There’s a very illuminating story in the newest edition of National Journal (no, I can’t link to the article because it’s subscription-only material, but I urge you to check out the Meghan McCarthy article “A Fair Share” on page 38) regarding the actual out-of-pocket healthcare costs for Medicare beneficiaries.

The President’s proposed budget, released this past Monday, calls for over $32 billion in new beneficiary costs over the next decade assessed in the form of higher co-pays, deductibles and premiums for higher-income seniors.  (More on the President’s proposed Medicare provisions here.) As President Obama said last fall, he is asking “the wealthiest Americans…to pay their fair share.”

What Ms. McCarthy points out in her article is that seniors, without even accounting for any Obama-proposed increases, are already paying plenty for Medicare coverage.  As she writes:

  • Americans under 65 spend, according to the Kaiser Family Foundation, about three percent of their income on healthcare. Medicare beneficiaries spend 16 percent, and that figure is expected to reach 26 percent by 2020.
  • Under the Affordable Care Act, private sector employees who pay more than 9.5 percent of their income for health insurance will qualify for coverage in a state exchange and possibly be eligible for premium subsidies.  According to Kaiser, seniors were spending an average eight percent of their incomes on Medicare premiums in 2006 and had no access to competitive insurance exchanges or subsidies.
  • The White House wants 25 percent of beneficiaries, or 19 million people, to pay higher Medicare premiums or “more of their fair share.”  Kaiser, according to Ms. McCarthy, has estimated that this 25 percent threshold will affect people not typically considered wealthy.

The National Journal article gets right to the heart of the dilemma.  Under Medicare’s current structure, there are limited options to achieve financial solvency.  Ms. McCarthy wrote, “And without an alternative to Medicare’s fee-for-service system, the government is limited to cutting provider payments – which the president’s budget also does, or asking seniors to cough up extra cash.”

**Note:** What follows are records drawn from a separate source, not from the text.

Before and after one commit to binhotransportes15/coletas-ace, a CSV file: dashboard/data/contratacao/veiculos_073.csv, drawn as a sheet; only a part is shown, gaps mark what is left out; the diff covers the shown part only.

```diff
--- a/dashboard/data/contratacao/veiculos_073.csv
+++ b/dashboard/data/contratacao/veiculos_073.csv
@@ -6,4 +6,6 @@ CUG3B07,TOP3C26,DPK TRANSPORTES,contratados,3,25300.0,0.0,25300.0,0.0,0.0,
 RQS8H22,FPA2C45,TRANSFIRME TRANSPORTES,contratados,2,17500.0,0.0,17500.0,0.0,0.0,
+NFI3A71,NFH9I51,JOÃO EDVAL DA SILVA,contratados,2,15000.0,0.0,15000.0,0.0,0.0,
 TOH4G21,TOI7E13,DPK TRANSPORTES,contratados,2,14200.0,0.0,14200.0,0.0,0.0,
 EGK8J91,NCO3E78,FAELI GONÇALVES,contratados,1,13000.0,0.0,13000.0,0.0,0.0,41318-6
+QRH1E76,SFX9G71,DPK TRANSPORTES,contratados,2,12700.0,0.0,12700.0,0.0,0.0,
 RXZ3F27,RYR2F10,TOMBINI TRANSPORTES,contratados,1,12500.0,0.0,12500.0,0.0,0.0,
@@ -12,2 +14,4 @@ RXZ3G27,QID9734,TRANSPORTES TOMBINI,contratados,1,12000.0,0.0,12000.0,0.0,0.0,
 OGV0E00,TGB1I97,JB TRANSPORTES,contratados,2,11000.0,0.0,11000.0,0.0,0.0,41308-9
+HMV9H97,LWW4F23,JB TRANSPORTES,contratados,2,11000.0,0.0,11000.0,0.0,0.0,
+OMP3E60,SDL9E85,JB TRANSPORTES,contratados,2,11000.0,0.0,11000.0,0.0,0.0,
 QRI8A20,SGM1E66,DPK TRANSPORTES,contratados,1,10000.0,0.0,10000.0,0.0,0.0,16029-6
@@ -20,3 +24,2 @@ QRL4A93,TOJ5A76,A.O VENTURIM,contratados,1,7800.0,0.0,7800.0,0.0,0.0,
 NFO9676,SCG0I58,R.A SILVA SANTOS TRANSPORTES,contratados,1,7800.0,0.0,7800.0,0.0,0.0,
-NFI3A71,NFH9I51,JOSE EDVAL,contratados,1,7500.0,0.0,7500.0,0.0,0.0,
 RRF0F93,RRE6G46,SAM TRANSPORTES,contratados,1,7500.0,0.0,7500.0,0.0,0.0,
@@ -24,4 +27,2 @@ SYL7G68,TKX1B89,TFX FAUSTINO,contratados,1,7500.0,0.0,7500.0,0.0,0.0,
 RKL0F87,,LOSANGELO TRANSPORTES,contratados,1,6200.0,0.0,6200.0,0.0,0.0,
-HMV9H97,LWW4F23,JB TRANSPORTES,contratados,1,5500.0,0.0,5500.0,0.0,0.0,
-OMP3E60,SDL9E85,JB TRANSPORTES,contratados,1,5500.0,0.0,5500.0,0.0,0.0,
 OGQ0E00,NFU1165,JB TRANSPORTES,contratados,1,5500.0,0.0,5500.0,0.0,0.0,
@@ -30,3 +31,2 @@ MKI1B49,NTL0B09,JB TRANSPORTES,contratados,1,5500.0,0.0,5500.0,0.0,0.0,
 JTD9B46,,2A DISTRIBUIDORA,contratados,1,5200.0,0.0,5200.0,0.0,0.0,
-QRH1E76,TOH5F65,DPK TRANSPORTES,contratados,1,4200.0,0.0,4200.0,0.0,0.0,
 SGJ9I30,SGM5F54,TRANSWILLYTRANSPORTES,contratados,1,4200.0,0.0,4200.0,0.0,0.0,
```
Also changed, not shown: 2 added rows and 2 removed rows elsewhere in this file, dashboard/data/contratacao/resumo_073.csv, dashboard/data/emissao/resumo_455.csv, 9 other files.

And that raises the question, should there be other options?  More to the point, shouldn’t Medicare beneficiaries, who are paying plenty for their healthcare, have the same option under-65 consumers will soon enjoy to shop in a competitive exchange for the health plan that offers the best value for their particular health needs and status?